──────── Data under study ────────

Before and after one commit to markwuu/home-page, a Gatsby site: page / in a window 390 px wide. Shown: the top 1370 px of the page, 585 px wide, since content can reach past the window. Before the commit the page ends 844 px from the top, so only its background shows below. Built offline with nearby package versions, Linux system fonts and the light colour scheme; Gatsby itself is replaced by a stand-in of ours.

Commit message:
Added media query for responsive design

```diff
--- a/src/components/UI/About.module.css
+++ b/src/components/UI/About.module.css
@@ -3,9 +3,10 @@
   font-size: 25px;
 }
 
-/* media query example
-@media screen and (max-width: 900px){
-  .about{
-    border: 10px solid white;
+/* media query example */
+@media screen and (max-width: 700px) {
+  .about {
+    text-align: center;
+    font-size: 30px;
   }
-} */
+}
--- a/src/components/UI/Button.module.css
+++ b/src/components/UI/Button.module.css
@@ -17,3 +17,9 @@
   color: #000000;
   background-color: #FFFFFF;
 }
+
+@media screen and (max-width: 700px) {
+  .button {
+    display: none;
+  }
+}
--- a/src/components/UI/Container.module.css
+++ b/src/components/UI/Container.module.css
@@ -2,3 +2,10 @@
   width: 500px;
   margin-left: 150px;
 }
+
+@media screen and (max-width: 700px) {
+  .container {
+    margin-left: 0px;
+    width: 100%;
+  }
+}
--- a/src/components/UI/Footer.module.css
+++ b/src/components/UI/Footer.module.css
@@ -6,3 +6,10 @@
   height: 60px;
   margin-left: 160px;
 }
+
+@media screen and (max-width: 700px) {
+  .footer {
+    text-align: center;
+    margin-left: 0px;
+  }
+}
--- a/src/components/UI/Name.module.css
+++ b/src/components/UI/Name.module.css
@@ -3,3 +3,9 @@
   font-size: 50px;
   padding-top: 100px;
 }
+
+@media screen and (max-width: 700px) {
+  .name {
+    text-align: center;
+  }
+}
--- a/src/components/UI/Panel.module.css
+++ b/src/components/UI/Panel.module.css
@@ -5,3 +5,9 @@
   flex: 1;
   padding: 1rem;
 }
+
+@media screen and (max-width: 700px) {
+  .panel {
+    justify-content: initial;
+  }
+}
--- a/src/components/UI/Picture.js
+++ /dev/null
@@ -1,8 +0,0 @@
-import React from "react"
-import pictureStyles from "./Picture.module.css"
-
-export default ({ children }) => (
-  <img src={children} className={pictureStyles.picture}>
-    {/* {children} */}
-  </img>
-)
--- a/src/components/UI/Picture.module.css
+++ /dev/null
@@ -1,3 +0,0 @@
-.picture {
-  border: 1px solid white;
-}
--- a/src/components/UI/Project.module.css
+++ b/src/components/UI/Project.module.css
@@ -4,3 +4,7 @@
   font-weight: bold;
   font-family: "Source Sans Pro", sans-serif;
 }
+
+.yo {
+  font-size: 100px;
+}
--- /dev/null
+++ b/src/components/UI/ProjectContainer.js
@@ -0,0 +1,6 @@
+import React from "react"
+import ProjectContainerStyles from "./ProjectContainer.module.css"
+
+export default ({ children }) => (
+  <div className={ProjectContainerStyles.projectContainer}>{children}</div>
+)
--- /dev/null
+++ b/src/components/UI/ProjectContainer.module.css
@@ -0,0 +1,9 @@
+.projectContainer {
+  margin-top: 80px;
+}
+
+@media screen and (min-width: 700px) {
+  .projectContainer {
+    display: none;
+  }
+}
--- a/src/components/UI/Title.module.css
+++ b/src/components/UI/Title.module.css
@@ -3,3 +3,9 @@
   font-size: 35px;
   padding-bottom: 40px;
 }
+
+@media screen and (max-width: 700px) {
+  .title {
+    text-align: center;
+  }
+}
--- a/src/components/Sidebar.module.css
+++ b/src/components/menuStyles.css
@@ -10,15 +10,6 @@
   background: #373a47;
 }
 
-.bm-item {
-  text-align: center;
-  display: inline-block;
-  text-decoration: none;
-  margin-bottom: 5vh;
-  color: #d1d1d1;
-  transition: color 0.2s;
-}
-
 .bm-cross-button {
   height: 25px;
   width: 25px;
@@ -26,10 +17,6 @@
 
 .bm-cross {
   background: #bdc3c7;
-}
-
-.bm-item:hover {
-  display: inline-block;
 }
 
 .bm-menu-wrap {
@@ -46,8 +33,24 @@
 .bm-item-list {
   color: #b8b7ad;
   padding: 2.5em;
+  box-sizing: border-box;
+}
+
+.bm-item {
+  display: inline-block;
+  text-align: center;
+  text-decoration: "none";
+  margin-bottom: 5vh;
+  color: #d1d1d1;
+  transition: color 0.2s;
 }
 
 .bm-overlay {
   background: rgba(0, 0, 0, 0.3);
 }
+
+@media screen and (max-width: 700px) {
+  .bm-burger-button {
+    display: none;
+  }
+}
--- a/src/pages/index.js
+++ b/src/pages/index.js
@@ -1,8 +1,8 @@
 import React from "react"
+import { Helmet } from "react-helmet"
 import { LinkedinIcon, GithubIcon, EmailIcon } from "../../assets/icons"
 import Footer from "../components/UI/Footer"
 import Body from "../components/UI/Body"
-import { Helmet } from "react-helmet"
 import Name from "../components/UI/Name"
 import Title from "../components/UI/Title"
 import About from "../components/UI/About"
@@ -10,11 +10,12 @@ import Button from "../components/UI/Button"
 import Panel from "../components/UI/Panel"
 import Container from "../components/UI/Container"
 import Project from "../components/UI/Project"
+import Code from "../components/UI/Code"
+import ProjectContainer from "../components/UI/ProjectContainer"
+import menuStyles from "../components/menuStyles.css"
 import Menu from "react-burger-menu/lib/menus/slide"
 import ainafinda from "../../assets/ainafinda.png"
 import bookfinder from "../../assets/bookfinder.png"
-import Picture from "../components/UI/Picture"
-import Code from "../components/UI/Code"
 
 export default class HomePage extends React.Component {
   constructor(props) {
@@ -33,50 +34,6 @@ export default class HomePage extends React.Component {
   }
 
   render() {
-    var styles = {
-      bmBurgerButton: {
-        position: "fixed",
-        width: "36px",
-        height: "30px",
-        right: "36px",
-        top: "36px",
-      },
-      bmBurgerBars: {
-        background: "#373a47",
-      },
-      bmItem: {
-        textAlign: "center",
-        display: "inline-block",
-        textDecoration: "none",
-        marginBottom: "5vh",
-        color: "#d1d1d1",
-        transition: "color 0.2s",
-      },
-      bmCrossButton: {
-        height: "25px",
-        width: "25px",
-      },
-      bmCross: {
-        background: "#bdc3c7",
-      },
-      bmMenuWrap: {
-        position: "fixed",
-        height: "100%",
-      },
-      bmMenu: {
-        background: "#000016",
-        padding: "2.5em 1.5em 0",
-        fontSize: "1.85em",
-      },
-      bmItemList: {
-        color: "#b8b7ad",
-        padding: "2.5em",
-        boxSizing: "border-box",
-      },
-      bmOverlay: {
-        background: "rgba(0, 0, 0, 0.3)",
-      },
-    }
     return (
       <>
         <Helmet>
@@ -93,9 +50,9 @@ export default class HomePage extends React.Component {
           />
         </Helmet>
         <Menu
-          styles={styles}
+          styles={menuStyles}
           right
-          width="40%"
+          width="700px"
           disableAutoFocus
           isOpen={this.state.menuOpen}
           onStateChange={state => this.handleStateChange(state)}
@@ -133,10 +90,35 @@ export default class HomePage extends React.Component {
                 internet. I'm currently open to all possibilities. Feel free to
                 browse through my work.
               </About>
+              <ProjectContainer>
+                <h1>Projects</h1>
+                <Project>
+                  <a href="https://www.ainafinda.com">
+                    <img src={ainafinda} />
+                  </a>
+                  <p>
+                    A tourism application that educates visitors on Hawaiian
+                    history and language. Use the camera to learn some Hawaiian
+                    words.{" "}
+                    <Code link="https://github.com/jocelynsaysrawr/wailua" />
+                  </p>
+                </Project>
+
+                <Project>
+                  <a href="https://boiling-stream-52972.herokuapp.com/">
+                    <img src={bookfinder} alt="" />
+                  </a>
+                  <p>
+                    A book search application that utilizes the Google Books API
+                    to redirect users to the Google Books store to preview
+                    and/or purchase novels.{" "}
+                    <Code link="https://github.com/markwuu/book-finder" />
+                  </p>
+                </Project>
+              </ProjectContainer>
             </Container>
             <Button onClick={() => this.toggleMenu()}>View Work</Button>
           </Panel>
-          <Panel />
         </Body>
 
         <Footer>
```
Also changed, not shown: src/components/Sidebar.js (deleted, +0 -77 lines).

────────

Your task:
Where a line of the material above holds the string "color", copy that line.

Finished task:
   color: #000000;
   background-color: #FFFFFF;
-  color: #d1d1d1;
-  transition: color 0.2s;
   color: #b8b7ad;
+  color: #d1d1d1;
+  transition: color 0.2s;
-        color: "#d1d1d1",
-        transition: "color 0.2s",
-        color: "#b8b7ad",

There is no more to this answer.